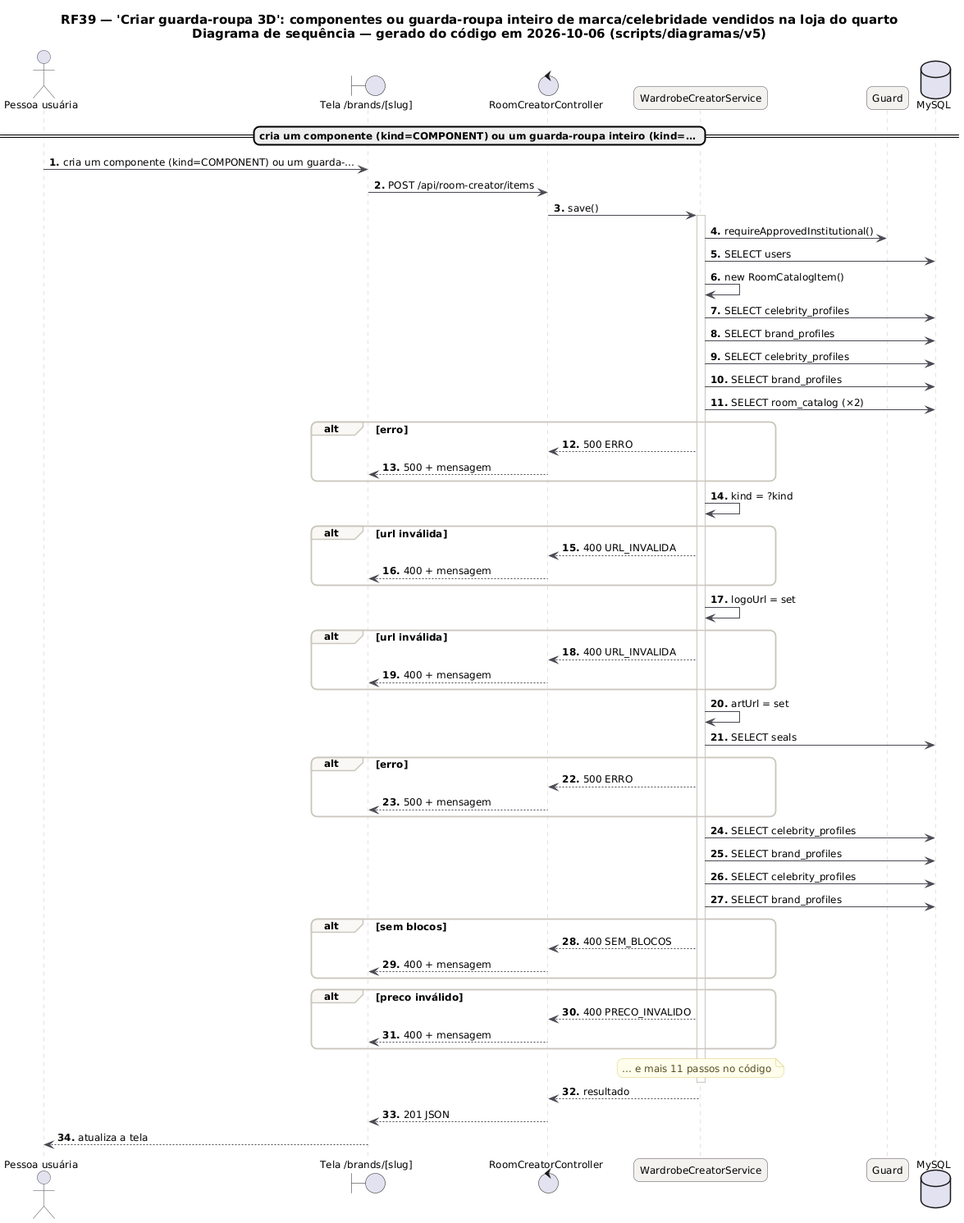
The PlantUML diagram docs/diagramas/RF39/RF39_Sequencia.png in MatheusHaliski/tcc-2026-fashion-ai-backend, before a commit.
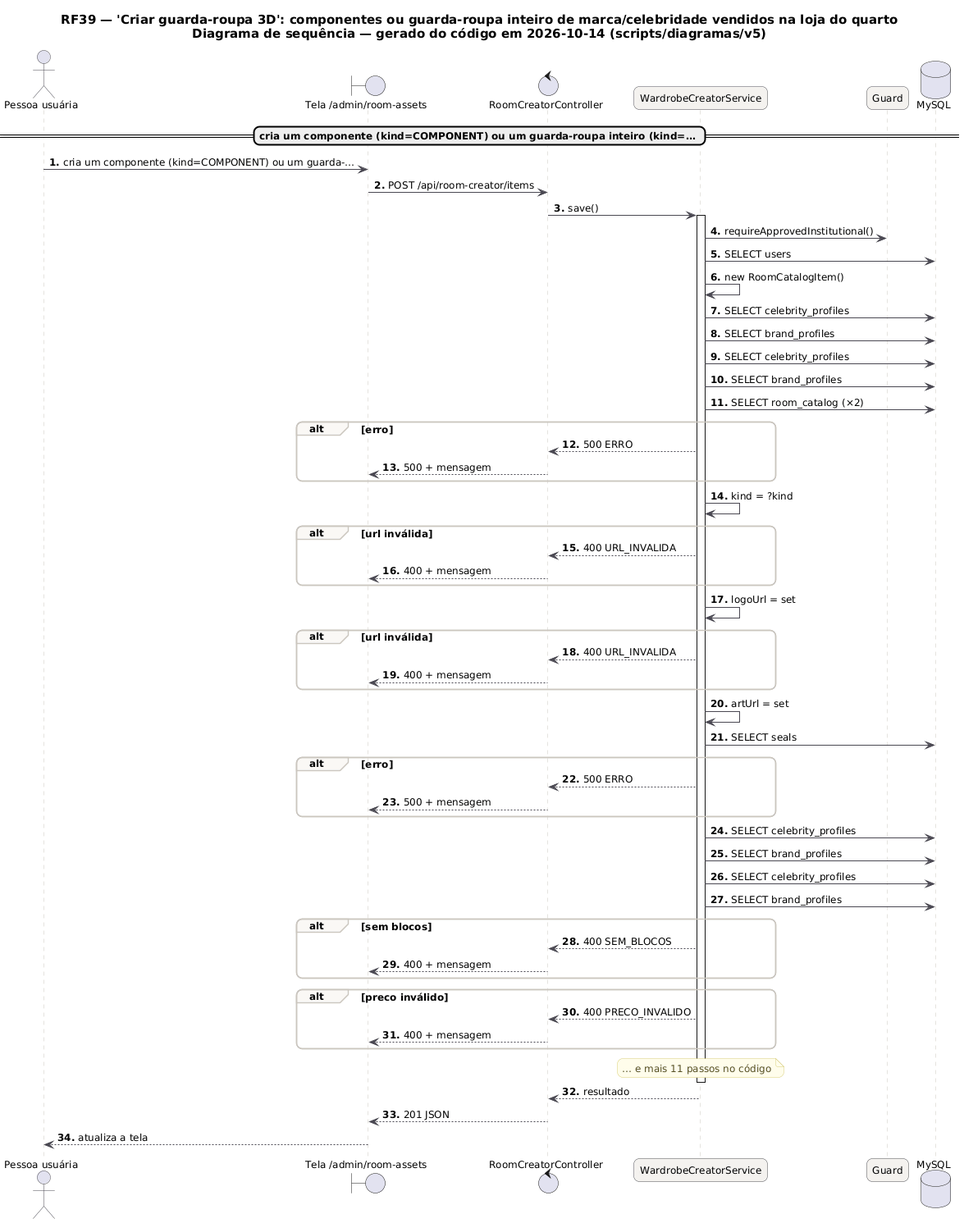
The same diagram one commit later.

The edit, as a diff of the source:
```diff
@@ -21,10 +21,10 @@
   GroupBackgroundColor #FAF8F5
 }
 autonumber "<b>0."
-title RF39 — 'Criar guarda-roupa 3D': componentes ou guarda-roupa inteiro de marca/celebridade vendidos na loja do quarto\nDiagrama de sequência — gerado do código em 2026-10-06 (scripts/diagramas/v5)
+title RF39 — 'Criar guarda-roupa 3D': componentes ou guarda-roupa inteiro de marca/celebridade vendidos na loja do quarto\nDiagrama de sequência — gerado do código em 2026-10-14 (scripts/diagramas/v5)
 
 actor "Pessoa usuária" as U
-boundary "Tela /brands/[slug]" as P
+boundary "Tela /admin/room-assets" as P
 control "RoomCreatorController" as RoomCreatorController
 participant "WardrobeCreatorService" as WardrobeCreatorService
 participant "Guard" as Guard
```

※

▶ **Work to be completed**
Wherever "boundary" occurs in the entries above, copy the line it sits on.

▶ **Exercise result**
-boundary "Tela /brands/[slug]" as P
+boundary "Tela /admin/room-assets" as P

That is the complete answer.